=== Section Start ===

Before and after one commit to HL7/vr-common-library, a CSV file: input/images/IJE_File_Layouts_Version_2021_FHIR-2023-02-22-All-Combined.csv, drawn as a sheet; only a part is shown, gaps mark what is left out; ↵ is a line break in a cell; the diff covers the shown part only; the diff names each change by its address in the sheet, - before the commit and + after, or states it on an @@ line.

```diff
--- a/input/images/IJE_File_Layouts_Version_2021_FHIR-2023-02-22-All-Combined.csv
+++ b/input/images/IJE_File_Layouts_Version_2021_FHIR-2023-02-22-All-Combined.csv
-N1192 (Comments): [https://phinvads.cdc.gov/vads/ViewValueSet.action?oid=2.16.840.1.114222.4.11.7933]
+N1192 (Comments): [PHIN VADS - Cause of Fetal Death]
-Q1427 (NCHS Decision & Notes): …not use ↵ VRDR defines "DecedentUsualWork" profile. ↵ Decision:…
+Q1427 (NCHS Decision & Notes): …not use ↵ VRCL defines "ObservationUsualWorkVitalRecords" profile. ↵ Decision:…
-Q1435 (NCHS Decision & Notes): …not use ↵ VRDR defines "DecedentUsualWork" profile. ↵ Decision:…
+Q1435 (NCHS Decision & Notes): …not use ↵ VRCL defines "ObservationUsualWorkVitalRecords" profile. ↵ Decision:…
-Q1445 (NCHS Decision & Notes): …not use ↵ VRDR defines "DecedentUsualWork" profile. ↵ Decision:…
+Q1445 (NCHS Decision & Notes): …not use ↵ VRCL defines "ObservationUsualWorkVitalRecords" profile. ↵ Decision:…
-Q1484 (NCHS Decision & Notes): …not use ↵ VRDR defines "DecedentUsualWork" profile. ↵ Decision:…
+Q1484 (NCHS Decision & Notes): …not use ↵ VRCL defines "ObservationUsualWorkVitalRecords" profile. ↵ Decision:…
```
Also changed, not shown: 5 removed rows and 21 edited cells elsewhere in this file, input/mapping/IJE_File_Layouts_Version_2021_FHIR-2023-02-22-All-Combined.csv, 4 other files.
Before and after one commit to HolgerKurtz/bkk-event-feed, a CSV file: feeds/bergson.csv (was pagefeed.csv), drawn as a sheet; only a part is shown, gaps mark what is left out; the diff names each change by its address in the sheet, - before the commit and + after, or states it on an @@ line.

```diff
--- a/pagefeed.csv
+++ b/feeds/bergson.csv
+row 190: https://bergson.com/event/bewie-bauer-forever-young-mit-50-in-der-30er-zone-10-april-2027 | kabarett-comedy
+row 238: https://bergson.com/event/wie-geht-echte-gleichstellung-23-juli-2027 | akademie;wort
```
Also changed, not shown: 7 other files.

=== Section End ===

* Aim of the exercise: Restate all the material exactly, word for word.

* Your solution:
Before and after one commit to HL7/vr-common-library, a CSV file: input/images/IJE_File_Layouts_Version_2021_FHIR-2023-02-22-All-Combined.csv, drawn as a sheet; only a part is shown, gaps mark what is left out; ↵ is a line break in a cell; the diff covers the shown part only; the diff names each change by its address in the sheet, - before the commit and + after, or states it on an @@ line.

```diff
--- a/input/images/IJE_File_Layouts_Version_2021_FHIR-2023-02-22-All-Combined.csv
+++ b/input/images/IJE_File_Layouts_Version_2021_FHIR-2023-02-22-All-Combined.csv
-N1192 (Comments): [https://phinvads.cdc.gov/vads/ViewValueSet.action?oid=2.16.840.1.114222.4.11.7933]
+N1192 (Comments): [PHIN VADS - Cause of Fetal Death]
-Q1427 (NCHS Decision & Notes): …not use ↵ VRDR defines "DecedentUsualWork" profile. ↵ Decision:…
+Q1427 (NCHS Decision & Notes): …not use ↵ VRCL defines "ObservationUsualWorkVitalRecords" profile. ↵ Decision:…
-Q1435 (NCHS Decision & Notes): …not use ↵ VRDR defines "DecedentUsualWork" profile. ↵ Decision:…
+Q1435 (NCHS Decision & Notes): …not use ↵ VRCL defines "ObservationUsualWorkVitalRecords" profile. ↵ Decision:…
-Q1445 (NCHS Decision & Notes): …not use ↵ VRDR defines "DecedentUsualWork" profile. ↵ Decision:…
+Q1445 (NCHS Decision & Notes): …not use ↵ VRCL defines "ObservationUsualWorkVitalRecords" profile. ↵ Decision:…
-Q1484 (NCHS Decision & Notes): …not use ↵ VRDR defines "DecedentUsualWork" profile. ↵ Decision:…
+Q1484 (NCHS Decision & Notes): …not use ↵ VRCL defines "ObservationUsualWorkVitalRecords" profile. ↵ Decision:…
```
Also changed, not shown: 5 removed rows and 21 edited cells elsewhere in this file, input/mapping/IJE_File_Layouts_Version_2021_FHIR-2023-02-22-All-Combined.csv, 4 other files.
Before and after one commit to HolgerKurtz/bkk-event-feed, a CSV file: feeds/bergson.csv (was pagefeed.csv), drawn as a sheet; only a part is shown, gaps mark what is left out; the diff names each change by its address in the sheet, - before the commit and + after, or states it on an @@ line.

```diff
--- a/pagefeed.csv
+++ b/feeds/bergson.csv
+row 190: https://bergson.com/event/bewie-bauer-forever-young-mit-50-in-der-30er-zone-10-april-2027 | kabarett-comedy
+row 238: https://bergson.com/event/wie-geht-echte-gleichstellung-23-juli-2027 | akademie;wort
```
Also changed, not shown: 7 other files.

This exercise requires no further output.